DIRECTIONS FOR THIS TASK: Filter this listing down to the lines that contain the word "https", and copy them.

SUPPLIED ENTRIES:

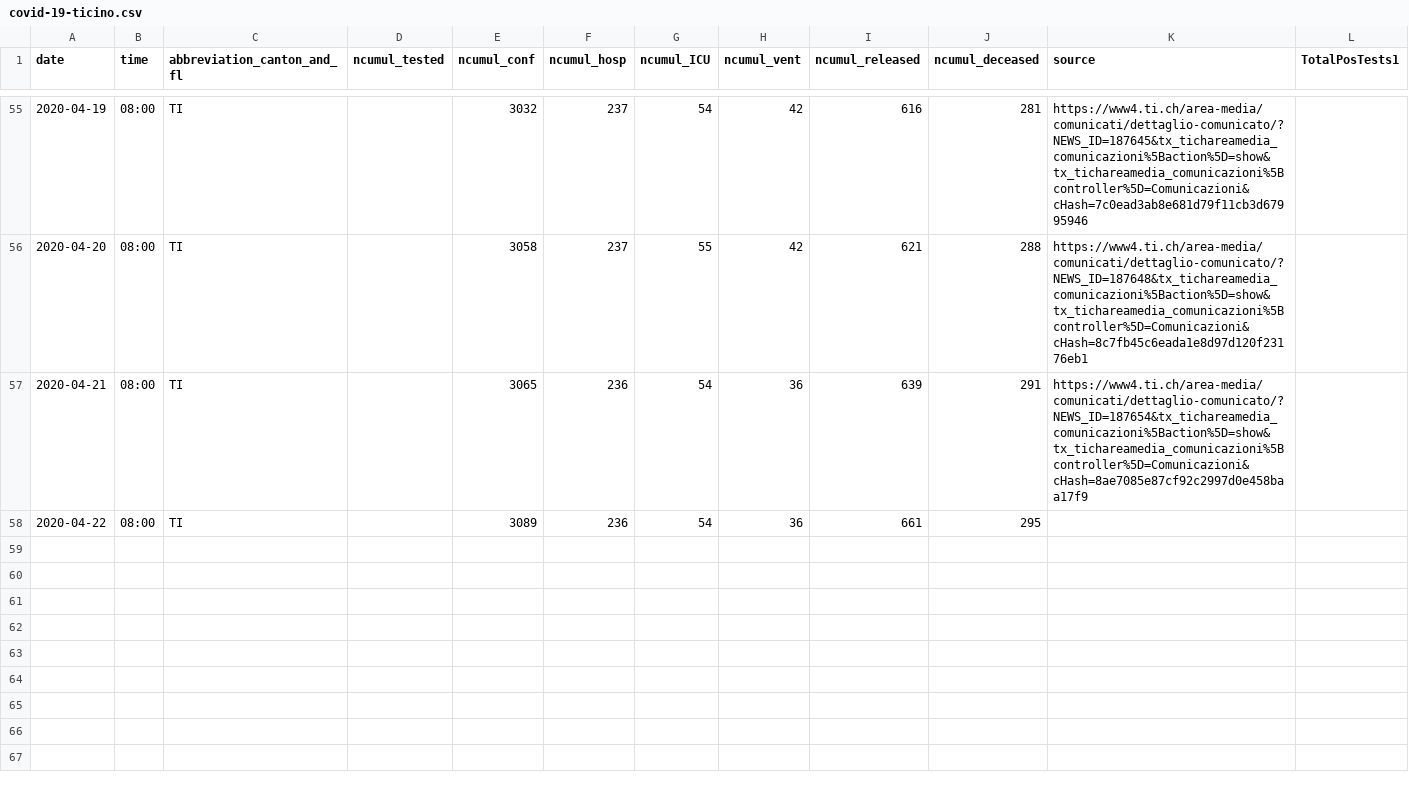
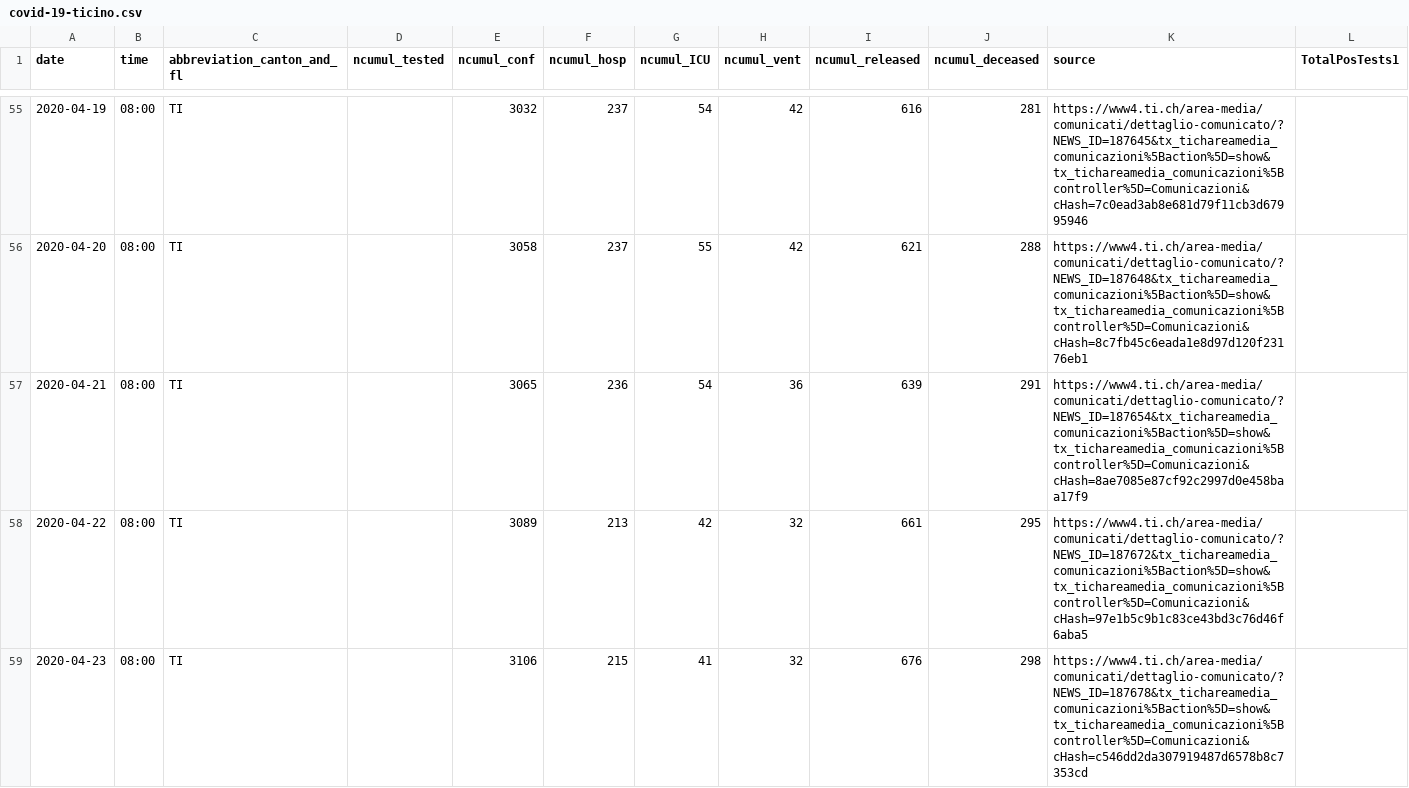
Before and after one commit to davidnussio/covid-19-ticino, a CSV file: data/covid-19-ticino.csv, drawn as a sheet; only a part is shown, gaps mark what is left out.

Commit message:
Update

```diff
--- a/data/covid-19-ticino.csv
+++ b/data/covid-19-ticino.csv
@@ -57,2 +57,3 @@ date,time,abbreviation_canton_and_fl,ncumul_tested,ncumul_conf,ncumul_hosp,ncumu
 2020-04-21,08:00,TI,,3065,236,54,36,639,291,https://www4.ti.ch/area-media/comunicati/dettaglio-comunicato/?NEWS_ID=187654&tx_tichareamedia_comunicazioni%5Baction%5D=show&tx_tichareamedia_comunicazioni%5Bcontroller%5D=Comunicazioni&cHash=8ae7085e87cf92c2997d0e458baa17f9,
-2020-04-22,08:00,TI,,3089,236,54,36,661,295,,
+2020-04-22,08:00,TI,,3089,213,42,32,661,295,https://www4.ti.ch/area-media/comunicati/dettaglio-comunicato/?NEWS_ID=187672&tx_tichareamedia_comunicazioni%5Baction%5D=show&tx_tichareamedia_comunicazioni%5Bcontroller%5D=Comunicazioni&cHash=97e1b5c9b1c83ce43bd3c76d46f6aba5,
+2020-04-23,08:00,TI,,3106,215,41,32,676,298,https://www4.ti.ch/area-media/comunicati/dettaglio-comunicato/?NEWS_ID=187678&tx_tichareamedia_comunicazioni%5Baction%5D=show&tx_tichareamedia_comunicazioni%5Bcontroller%5D=Comunicazioni&cHash=c546dd2da307919487d6578b8c7353cd,
```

OUTPUT OF THE TASK:
 2020-04-21,08:00,TI,,3065,236,54,36,639,291,https://www4.ti.ch/area-media/comunicati/dettaglio-comunicato/?NEWS_ID=187654&tx_tichareamedia_comunicazioni%5Baction%5D=show&tx_tichareamedia_comunicazioni%5Bcontroller%5D=Comunicazioni&cHash=8ae7085e87cf92c2997d0e458baa17f9,
+2020-04-22,08:00,TI,,3089,213,42,32,661,295,https://www4.ti.ch/area-media/comunicati/dettaglio-comunicato/?NEWS_ID=187672&tx_tichareamedia_comunicazioni%5Baction%5D=show&tx_tichareamedia_comunicazioni%5Bcontroller%5D=Comunicazioni&cHash=97e1b5c9b1c83ce43bd3c76d46f6aba5,
+2020-04-23,08:00,TI,,3106,215,41,32,676,298,https://www4.ti.ch/area-media/comunicati/dettaglio-comunicato/?NEWS_ID=187678&tx_tichareamedia_comunicazioni%5Baction%5D=show&tx_tichareamedia_comunicazioni%5Bcontroller%5D=Comunicazioni&cHash=c546dd2da307919487d6578b8c7353cd,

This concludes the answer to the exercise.